Our culture can seem obsessed with finding “work-life balance.” But for those pursuing creative careers, it can prove challenging simply to find “work-work balance” – that is, how to juggle the work that allows us to survive and the work that feeds our passions.
Allocating our resources of time, money, energy and mind-space can feel particularly daunting at the beginning of our careers. Determining the number of students we accept into our teaching studio so that we still have time to practice – let alone gig – is a balancing act between time and money. Affording ourselves the uninterrupted mind-space to compose can feel expensive when we weigh it against the money we could earn from a second hustle.
In this month’s issue, we look at how musicians can address practical realities and turn them to their advantage.
Musician and financial planner Tad Gray writes an open letter to his two children, both of whom are accomplished performers on track to successful careers, offering encouragement and financial advice at the cusp of their adult lives.
Then, managing editor Elizabeth Nonemaker suggests a reprieve from financial and day-to-day worry with the artist residency, surveying the programs that deliver the biggest bang for your buck.
Joe Brent balances us out with a plunge back into music for music’s sake.

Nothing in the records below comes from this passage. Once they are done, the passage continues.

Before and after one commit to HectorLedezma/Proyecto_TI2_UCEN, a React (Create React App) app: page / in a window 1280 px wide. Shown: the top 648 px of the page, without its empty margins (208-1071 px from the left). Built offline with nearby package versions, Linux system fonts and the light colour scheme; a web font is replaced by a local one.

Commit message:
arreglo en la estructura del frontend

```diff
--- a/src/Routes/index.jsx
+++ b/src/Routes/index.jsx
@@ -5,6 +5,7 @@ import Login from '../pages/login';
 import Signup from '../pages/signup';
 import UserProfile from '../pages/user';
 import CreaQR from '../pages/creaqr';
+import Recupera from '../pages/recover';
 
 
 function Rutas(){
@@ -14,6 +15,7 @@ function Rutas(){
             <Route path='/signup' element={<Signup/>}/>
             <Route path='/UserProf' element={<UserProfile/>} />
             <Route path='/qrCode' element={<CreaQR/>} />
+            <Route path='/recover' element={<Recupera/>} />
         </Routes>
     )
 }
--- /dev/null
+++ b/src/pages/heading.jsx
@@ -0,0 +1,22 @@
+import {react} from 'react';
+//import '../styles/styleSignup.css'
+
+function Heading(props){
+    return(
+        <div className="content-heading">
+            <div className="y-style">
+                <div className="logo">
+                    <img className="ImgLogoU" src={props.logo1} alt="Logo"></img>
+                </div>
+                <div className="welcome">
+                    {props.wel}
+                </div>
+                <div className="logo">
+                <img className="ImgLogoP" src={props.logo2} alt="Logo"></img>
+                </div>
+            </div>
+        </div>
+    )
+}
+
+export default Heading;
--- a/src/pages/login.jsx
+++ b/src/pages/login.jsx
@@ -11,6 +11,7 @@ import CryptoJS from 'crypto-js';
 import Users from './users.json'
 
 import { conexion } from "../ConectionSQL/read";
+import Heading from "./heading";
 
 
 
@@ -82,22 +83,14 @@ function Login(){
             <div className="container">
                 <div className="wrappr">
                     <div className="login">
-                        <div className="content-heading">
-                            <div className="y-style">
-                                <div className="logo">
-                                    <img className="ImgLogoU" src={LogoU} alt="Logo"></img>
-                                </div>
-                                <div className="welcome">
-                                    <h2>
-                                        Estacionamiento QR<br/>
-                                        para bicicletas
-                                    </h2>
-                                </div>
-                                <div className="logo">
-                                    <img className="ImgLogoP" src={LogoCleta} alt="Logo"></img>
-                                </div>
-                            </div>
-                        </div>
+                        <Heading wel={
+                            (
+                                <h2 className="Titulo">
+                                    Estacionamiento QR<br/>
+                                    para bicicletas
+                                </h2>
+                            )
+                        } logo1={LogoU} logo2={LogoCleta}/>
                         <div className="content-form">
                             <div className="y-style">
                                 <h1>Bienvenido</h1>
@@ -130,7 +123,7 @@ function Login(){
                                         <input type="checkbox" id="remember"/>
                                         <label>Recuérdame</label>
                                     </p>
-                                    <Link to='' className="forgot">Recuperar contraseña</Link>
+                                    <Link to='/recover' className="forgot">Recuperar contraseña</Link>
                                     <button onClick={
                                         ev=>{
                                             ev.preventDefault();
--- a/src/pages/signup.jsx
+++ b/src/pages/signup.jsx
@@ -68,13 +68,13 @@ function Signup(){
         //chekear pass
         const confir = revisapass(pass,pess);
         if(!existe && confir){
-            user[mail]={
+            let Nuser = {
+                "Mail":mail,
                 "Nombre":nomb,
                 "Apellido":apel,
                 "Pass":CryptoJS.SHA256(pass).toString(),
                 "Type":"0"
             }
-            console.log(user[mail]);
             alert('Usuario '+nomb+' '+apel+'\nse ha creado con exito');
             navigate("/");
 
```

Continuing our interview series re/CREATE, he presents Emily Hope Price and her stunning reimagination of “If You Were Here” by the Thompson Twins.
Sylvia Yang launches our next edition of the 21CM Connect: Book Club, guiding readers through Tim Page’s funny and heartbreaking memoir, “Parallel Play,” and we welcome Cristina Spinei as this month’s POP Picks curator.
Thanks for joining the conversation.